Traditionally, that money has been split evenly between road repairs and the general fund. Of the latter, the biggest beneficiaries have been the police and fire departments. Should those funds evaporate, the budget for city street repairs and maintenance would lose nearly 15 percent of its revenues and the city’s $100 million general fund would sustain a 2 percent hit. “That may not sound like much,” cautioned the city’s Finance Director Rob Pierson, “but when you consider we just adjusted our budget this year by $4 million, having to find another $2 million would hurt.” Adding to City Hall’s urgency, the phone tax had proven to be an exceptionally stable source of revenues-somewhat impervious to market shifts.
Threatening the city’s phone tax-part of the city’s overall Utility User Tax-is a wave litigation launched by the cell phone industry. The first target was the federal excise tax on telephone services, which was initiated in 1898 to help defray the costs associated with the Spanish-American War. The cell industry successfully knocked off the federal tax in court in 2006 on grounds that a taxation on “time and distance” of phone service no longer applied because companies no longer based phone rates on the distance the phone signals travel. Because Santa Barbara’s phone tax specifically references the federal language, it too is vulnerable to challenges by the cell industry.
Santa Barbara has yet to be sued, but much larger cities-Los Angeles, for example-have been. Thus, many cities are now opting to change this language, which, under state law, requires a vote of the people.
Last December, the City Council first turned its attention to the issue in earnest. The decision was made to give the voters some benefit in the form of a tax reduction-from the 6 percent it’s been since 1979 to 5.75 percent. This will be offset by the fact that Measure G expands the city’s ability to tax new services such as telephone services provided by Internet companies and TV services provided by phone companies.

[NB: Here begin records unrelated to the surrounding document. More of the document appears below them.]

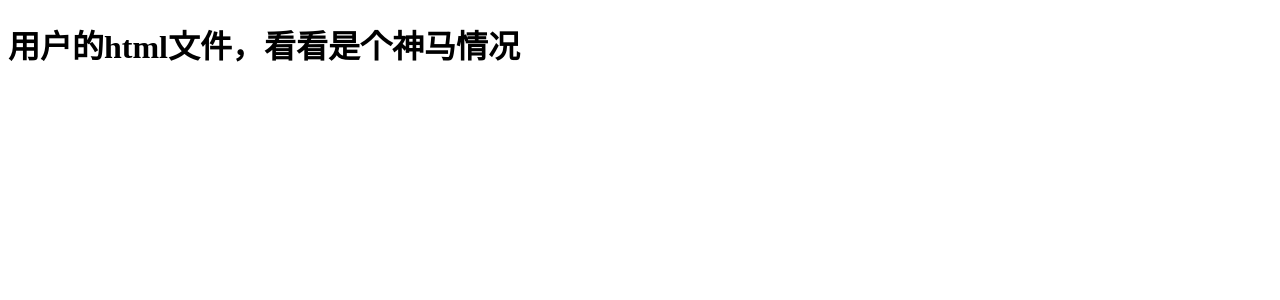
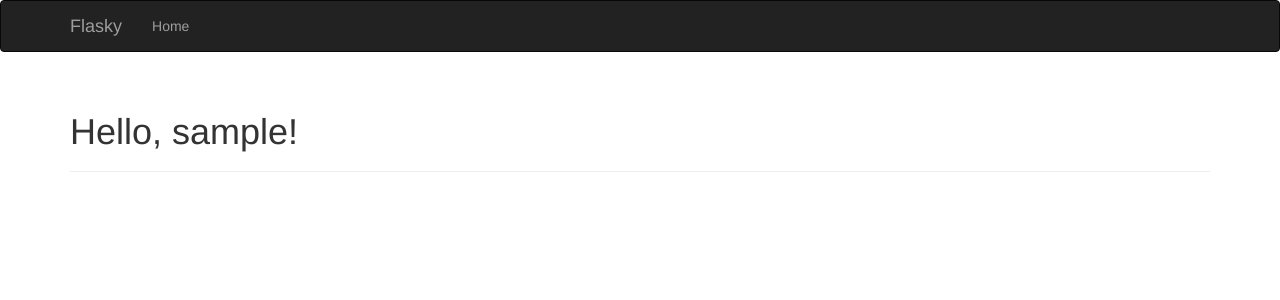
Before and after one commit to ifeelingsNow/LinuxStudy, a Flask app: a page that uses templates/user.html in a window 1280 px wide. Shown: the top 300 px of the page. Run offline with Flask 2, Linux system fonts and the light colour scheme; some libraries are stand-ins or nearby versions.

Commit message:
使用bootscrp模板

```diff
--- a/myHello.py
+++ b/myHello.py
@@ -1,10 +1,10 @@
 # -*- coding: utf-8 -*-
 from flask import Flask, render_template
-from flask import make_response
-from flask_script import Manager
+from flask_bootstrap import Bootstrap
 
 app = Flask(__name__)
 # manager = Manager(app)
+bootstrap = Bootstrap(app)
 
 @app.route('/')
 def index():
--- a/templates/user.html
+++ b/templates/user.html
@@ -1,10 +1,32 @@
-<!DOCTYPE html>
-<html lang="en">
-<head>
-    <meta charset="UTF-8">
-    <title>用户的html</title>
-</head>
-<body>
-<h1>用户的html文件，看看是个神马情况</h1>
-</body>
-</html>
+{% extends "bootstrap/base.html" %}
+
+{% block title %}Flasky{% endblock %}
+
+{% block navbar %}
+<div class="navbar navbar-inverse" role="navigation">
+    <div class="container">
+        <div class="navbar-header">
+            <button type="button" class="navbar-toggle" data-toggle="collapse" data-target=".navbar-collapse">
+                <span class="sr-only">Toggle navigation</span>
+                <span class="icon-bar"></span>
+                <span class="icon-bar"></span>
+                <span class="icon-bar"></span>
+            </button>
+            <a class="navbar-brand" href="/">Flasky</a>
+        </div>
+        <div class="navbar-collapse collapse">
+            <ul class="nav navbar-nav">
+                <li><a href="/">Home</a></li>
+            </ul>
+        </div>
+    </div>
+</div>
+{% endblock %}
+
+{% block content %}
+<div class="container">
+    <div class="page-header">
+        <h1>Hello, {{ name }}!</h1>
+    </div>
+</div>
+{% endblock %}
```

Fortunately for its supporters, no one aside from Santa Barbara News-Press editorial writer Travis Armstrong is campaigning against Measure G. The California Taxpayers Association is opposed in name only. Group spokesperson Joe Armendariz explained that his organization will not campaign against Measure G. Himself a member of the Carpinteria City Council, Armendariz said he sympathizes with Santa Barbara’s effort to protect its tax base. He would have been more comfortable, he explained, if City Hall had required a two-thirds majority for passage rather than the simple majority of 50 percent plus one. Under state law, taxes for specific purposes require a two-thirds majority, while general fund taxes require only a simply majority. In this context, Measure G can be regarded as the functional equivalent of a fiscal hermaphrodite; half the money goes to the general fund while the other half is specifically sequestered for road repairs.